■ Exercise brief: Each entry below is to be copied verbatim.

■ Records for this task:
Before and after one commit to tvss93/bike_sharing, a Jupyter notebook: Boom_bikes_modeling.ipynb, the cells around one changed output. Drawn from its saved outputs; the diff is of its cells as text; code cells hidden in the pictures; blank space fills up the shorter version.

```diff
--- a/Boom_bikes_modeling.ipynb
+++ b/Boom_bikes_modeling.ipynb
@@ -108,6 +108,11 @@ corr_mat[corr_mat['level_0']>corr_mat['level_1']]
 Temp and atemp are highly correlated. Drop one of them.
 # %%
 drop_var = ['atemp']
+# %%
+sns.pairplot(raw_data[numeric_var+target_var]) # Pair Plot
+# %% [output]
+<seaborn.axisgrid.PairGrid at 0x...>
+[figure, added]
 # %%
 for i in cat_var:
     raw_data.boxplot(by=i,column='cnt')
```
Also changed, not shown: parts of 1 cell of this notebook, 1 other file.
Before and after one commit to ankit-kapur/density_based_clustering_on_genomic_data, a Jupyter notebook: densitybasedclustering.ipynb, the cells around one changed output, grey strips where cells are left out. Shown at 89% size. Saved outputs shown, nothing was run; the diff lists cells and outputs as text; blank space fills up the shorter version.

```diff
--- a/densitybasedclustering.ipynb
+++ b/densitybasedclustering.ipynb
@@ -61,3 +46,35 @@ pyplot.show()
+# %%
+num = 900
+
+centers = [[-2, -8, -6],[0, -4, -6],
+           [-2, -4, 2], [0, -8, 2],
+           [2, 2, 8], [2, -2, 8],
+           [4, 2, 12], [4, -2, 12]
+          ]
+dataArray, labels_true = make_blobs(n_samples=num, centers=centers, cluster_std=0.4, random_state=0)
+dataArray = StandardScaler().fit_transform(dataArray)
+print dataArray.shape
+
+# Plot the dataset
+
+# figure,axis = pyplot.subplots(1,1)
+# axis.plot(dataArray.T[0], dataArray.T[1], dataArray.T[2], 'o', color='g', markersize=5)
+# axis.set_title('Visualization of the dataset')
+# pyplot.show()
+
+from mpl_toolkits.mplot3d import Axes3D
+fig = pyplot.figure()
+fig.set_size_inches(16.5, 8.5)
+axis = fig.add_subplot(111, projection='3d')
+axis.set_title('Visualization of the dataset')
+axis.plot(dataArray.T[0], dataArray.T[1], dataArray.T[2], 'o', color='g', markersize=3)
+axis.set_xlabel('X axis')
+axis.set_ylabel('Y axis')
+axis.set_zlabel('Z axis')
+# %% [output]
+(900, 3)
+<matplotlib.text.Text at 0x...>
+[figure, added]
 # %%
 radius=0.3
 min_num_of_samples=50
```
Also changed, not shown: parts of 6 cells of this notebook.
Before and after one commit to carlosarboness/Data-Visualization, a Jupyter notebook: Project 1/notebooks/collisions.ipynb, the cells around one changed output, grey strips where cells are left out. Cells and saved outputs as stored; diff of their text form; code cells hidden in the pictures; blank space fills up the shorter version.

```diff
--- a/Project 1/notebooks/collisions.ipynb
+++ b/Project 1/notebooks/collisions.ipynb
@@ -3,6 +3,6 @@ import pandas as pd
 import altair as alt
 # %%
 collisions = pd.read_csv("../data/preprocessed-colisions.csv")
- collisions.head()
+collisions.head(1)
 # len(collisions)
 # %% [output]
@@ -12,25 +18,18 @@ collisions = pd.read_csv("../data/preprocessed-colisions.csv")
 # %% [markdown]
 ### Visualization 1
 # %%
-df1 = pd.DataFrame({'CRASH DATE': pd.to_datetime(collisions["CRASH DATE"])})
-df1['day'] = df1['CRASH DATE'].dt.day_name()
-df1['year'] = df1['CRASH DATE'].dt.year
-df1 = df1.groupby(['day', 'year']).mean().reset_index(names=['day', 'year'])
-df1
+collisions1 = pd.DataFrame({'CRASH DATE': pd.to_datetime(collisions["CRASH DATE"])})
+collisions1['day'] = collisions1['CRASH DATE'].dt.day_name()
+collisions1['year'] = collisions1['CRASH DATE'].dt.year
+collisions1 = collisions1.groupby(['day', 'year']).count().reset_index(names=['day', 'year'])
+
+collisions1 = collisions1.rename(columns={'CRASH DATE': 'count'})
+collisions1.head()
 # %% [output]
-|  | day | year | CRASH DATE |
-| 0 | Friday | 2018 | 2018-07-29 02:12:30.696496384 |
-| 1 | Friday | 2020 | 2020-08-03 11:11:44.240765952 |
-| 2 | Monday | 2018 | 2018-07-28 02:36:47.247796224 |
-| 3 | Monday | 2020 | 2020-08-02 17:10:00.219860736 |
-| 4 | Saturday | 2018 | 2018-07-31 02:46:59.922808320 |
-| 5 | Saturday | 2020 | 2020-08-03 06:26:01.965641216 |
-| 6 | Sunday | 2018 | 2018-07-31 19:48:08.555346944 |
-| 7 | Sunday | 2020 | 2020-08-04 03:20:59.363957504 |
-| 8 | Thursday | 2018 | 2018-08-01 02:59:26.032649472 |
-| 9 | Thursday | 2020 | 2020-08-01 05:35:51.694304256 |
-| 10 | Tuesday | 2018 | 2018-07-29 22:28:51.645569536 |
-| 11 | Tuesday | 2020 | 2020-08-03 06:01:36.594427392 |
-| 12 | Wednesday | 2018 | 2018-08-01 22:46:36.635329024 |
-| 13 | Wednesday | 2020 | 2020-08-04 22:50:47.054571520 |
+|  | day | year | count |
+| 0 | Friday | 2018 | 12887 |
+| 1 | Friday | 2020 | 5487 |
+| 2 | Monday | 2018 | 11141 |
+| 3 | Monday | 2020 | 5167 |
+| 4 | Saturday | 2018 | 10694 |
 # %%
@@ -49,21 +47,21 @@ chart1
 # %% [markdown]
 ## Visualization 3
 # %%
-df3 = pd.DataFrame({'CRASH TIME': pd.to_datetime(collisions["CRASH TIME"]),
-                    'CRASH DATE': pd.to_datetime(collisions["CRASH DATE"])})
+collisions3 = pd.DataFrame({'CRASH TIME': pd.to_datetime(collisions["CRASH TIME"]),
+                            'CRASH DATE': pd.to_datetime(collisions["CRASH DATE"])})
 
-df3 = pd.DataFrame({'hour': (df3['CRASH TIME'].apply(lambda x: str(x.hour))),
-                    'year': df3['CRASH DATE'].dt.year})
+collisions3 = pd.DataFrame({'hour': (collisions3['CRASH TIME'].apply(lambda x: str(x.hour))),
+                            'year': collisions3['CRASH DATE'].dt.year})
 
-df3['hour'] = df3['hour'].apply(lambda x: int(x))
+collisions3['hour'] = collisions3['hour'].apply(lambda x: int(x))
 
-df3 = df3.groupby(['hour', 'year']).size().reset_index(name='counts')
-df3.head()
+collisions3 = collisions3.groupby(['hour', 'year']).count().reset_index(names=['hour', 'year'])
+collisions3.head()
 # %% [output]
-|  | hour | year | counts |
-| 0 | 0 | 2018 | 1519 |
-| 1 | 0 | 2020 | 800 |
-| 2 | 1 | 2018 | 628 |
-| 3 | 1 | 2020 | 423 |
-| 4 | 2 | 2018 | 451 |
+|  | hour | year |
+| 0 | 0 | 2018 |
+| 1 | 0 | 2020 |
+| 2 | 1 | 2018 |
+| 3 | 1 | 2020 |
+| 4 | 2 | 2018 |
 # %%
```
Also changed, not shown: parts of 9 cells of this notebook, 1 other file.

■ Task output:
Before and after one commit to tvss93/bike_sharing, a Jupyter notebook: Boom_bikes_modeling.ipynb, the cells around one changed output. Drawn from its saved outputs; the diff is of its cells as text; code cells hidden in the pictures; blank space fills up the shorter version.

```diff
--- a/Boom_bikes_modeling.ipynb
+++ b/Boom_bikes_modeling.ipynb
@@ -108,6 +108,11 @@ corr_mat[corr_mat['level_0']>corr_mat['level_1']]
 Temp and atemp are highly correlated. Drop one of them.
 # %%
 drop_var = ['atemp']
+# %%
+sns.pairplot(raw_data[numeric_var+target_var]) # Pair Plot
+# %% [output]
+<seaborn.axisgrid.PairGrid at 0x...>
+[figure, added]
 # %%
 for i in cat_var:
     raw_data.boxplot(by=i,column='cnt')
```
Also changed, not shown: parts of 1 cell of this notebook, 1 other file.
Before and after one commit to ankit-kapur/density_based_clustering_on_genomic_data, a Jupyter notebook: densitybasedclustering.ipynb, the cells around one changed output, grey strips where cells are left out. Shown at 89% size. Saved outputs shown, nothing was run; the diff lists cells and outputs as text; blank space fills up the shorter version.

```diff
--- a/densitybasedclustering.ipynb
+++ b/densitybasedclustering.ipynb
@@ -61,3 +46,35 @@ pyplot.show()
+# %%
+num = 900
+
+centers = [[-2, -8, -6],[0, -4, -6],
+           [-2, -4, 2], [0, -8, 2],
+           [2, 2, 8], [2, -2, 8],
+           [4, 2, 12], [4, -2, 12]
+          ]
+dataArray, labels_true = make_blobs(n_samples=num, centers=centers, cluster_std=0.4, random_state=0)
+dataArray = StandardScaler().fit_transform(dataArray)
+print dataArray.shape
+
+# Plot the dataset
+
+# figure,axis = pyplot.subplots(1,1)
+# axis.plot(dataArray.T[0], dataArray.T[1], dataArray.T[2], 'o', color='g', markersize=5)
+# axis.set_title('Visualization of the dataset')
+# pyplot.show()
+
+from mpl_toolkits.mplot3d import Axes3D
+fig = pyplot.figure()
+fig.set_size_inches(16.5, 8.5)
+axis = fig.add_subplot(111, projection='3d')
+axis.set_title('Visualization of the dataset')
+axis.plot(dataArray.T[0], dataArray.T[1], dataArray.T[2], 'o', color='g', markersize=3)
+axis.set_xlabel('X axis')
+axis.set_ylabel('Y axis')
+axis.set_zlabel('Z axis')
+# %% [output]
+(900, 3)
+<matplotlib.text.Text at 0x...>
+[figure, added]
 # %%
 radius=0.3
 min_num_of_samples=50
```
Also changed, not shown: parts of 6 cells of this notebook.
Before and after one commit to carlosarboness/Data-Visualization, a Jupyter notebook: Project 1/notebooks/collisions.ipynb, the cells around one changed output, grey strips where cells are left out. Cells and saved outputs as stored; diff of their text form; code cells hidden in the pictures; blank space fills up the shorter version.

```diff
--- a/Project 1/notebooks/collisions.ipynb
+++ b/Project 1/notebooks/collisions.ipynb
@@ -3,6 +3,6 @@ import pandas as pd
 import altair as alt
 # %%
 collisions = pd.read_csv("../data/preprocessed-colisions.csv")
- collisions.head()
+collisions.head(1)
 # len(collisions)
 # %% [output]
@@ -12,25 +18,18 @@ collisions = pd.read_csv("../data/preprocessed-colisions.csv")
 # %% [markdown]
 ### Visualization 1
 # %%
-df1 = pd.DataFrame({'CRASH DATE': pd.to_datetime(collisions["CRASH DATE"])})
-df1['day'] = df1['CRASH DATE'].dt.day_name()
-df1['year'] = df1['CRASH DATE'].dt.year
-df1 = df1.groupby(['day', 'year']).mean().reset_index(names=['day', 'year'])
-df1
+collisions1 = pd.DataFrame({'CRASH DATE': pd.to_datetime(collisions["CRASH DATE"])})
+collisions1['day'] = collisions1['CRASH DATE'].dt.day_name()
+collisions1['year'] = collisions1['CRASH DATE'].dt.year
+collisions1 = collisions1.groupby(['day', 'year']).count().reset_index(names=['day', 'year'])
+
+collisions1 = collisions1.rename(columns={'CRASH DATE': 'count'})
+collisions1.head()
 # %% [output]
-|  | day | year | CRASH DATE |
-| 0 | Friday | 2018 | 2018-07-29 02:12:30.696496384 |
-| 1 | Friday | 2020 | 2020-08-03 11:11:44.240765952 |
-| 2 | Monday | 2018 | 2018-07-28 02:36:47.247796224 |
-| 3 | Monday | 2020 | 2020-08-02 17:10:00.219860736 |
-| 4 | Saturday | 2018 | 2018-07-31 02:46:59.922808320 |
-| 5 | Saturday | 2020 | 2020-08-03 06:26:01.965641216 |
-| 6 | Sunday | 2018 | 2018-07-31 19:48:08.555346944 |
-| 7 | Sunday | 2020 | 2020-08-04 03:20:59.363957504 |
-| 8 | Thursday | 2018 | 2018-08-01 02:59:26.032649472 |
-| 9 | Thursday | 2020 | 2020-08-01 05:35:51.694304256 |
-| 10 | Tuesday | 2018 | 2018-07-29 22:28:51.645569536 |
-| 11 | Tuesday | 2020 | 2020-08-03 06:01:36.594427392 |
-| 12 | Wednesday | 2018 | 2018-08-01 22:46:36.635329024 |
-| 13 | Wednesday | 2020 | 2020-08-04 22:50:47.054571520 |
+|  | day | year | count |
+| 0 | Friday | 2018 | 12887 |
+| 1 | Friday | 2020 | 5487 |
+| 2 | Monday | 2018 | 11141 |
+| 3 | Monday | 2020 | 5167 |
+| 4 | Saturday | 2018 | 10694 |
 # %%
@@ -49,21 +47,21 @@ chart1
 # %% [markdown]
 ## Visualization 3
 # %%
-df3 = pd.DataFrame({'CRASH TIME': pd.to_datetime(collisions["CRASH TIME"]),
-                    'CRASH DATE': pd.to_datetime(collisions["CRASH DATE"])})
+collisions3 = pd.DataFrame({'CRASH TIME': pd.to_datetime(collisions["CRASH TIME"]),
+                            'CRASH DATE': pd.to_datetime(collisions["CRASH DATE"])})
 
-df3 = pd.DataFrame({'hour': (df3['CRASH TIME'].apply(lambda x: str(x.hour))),
-                    'year': df3['CRASH DATE'].dt.year})
+collisions3 = pd.DataFrame({'hour': (collisions3['CRASH TIME'].apply(lambda x: str(x.hour))),
+                            'year': collisions3['CRASH DATE'].dt.year})
 
-df3['hour'] = df3['hour'].apply(lambda x: int(x))
+collisions3['hour'] = collisions3['hour'].apply(lambda x: int(x))
 
-df3 = df3.groupby(['hour', 'year']).size().reset_index(name='counts')
-df3.head()
+collisions3 = collisions3.groupby(['hour', 'year']).count().reset_index(names=['hour', 'year'])
+collisions3.head()
 # %% [output]
-|  | hour | year | counts |
-| 0 | 0 | 2018 | 1519 |
-| 1 | 0 | 2020 | 800 |
-| 2 | 1 | 2018 | 628 |
-| 3 | 1 | 2020 | 423 |
-| 4 | 2 | 2018 | 451 |
+|  | hour | year |
+| 0 | 0 | 2018 |
+| 1 | 0 | 2020 |
+| 2 | 1 | 2018 |
+| 3 | 1 | 2020 |
+| 4 | 2 | 2018 |
 # %%
```
Also changed, not shown: parts of 9 cells of this notebook, 1 other file.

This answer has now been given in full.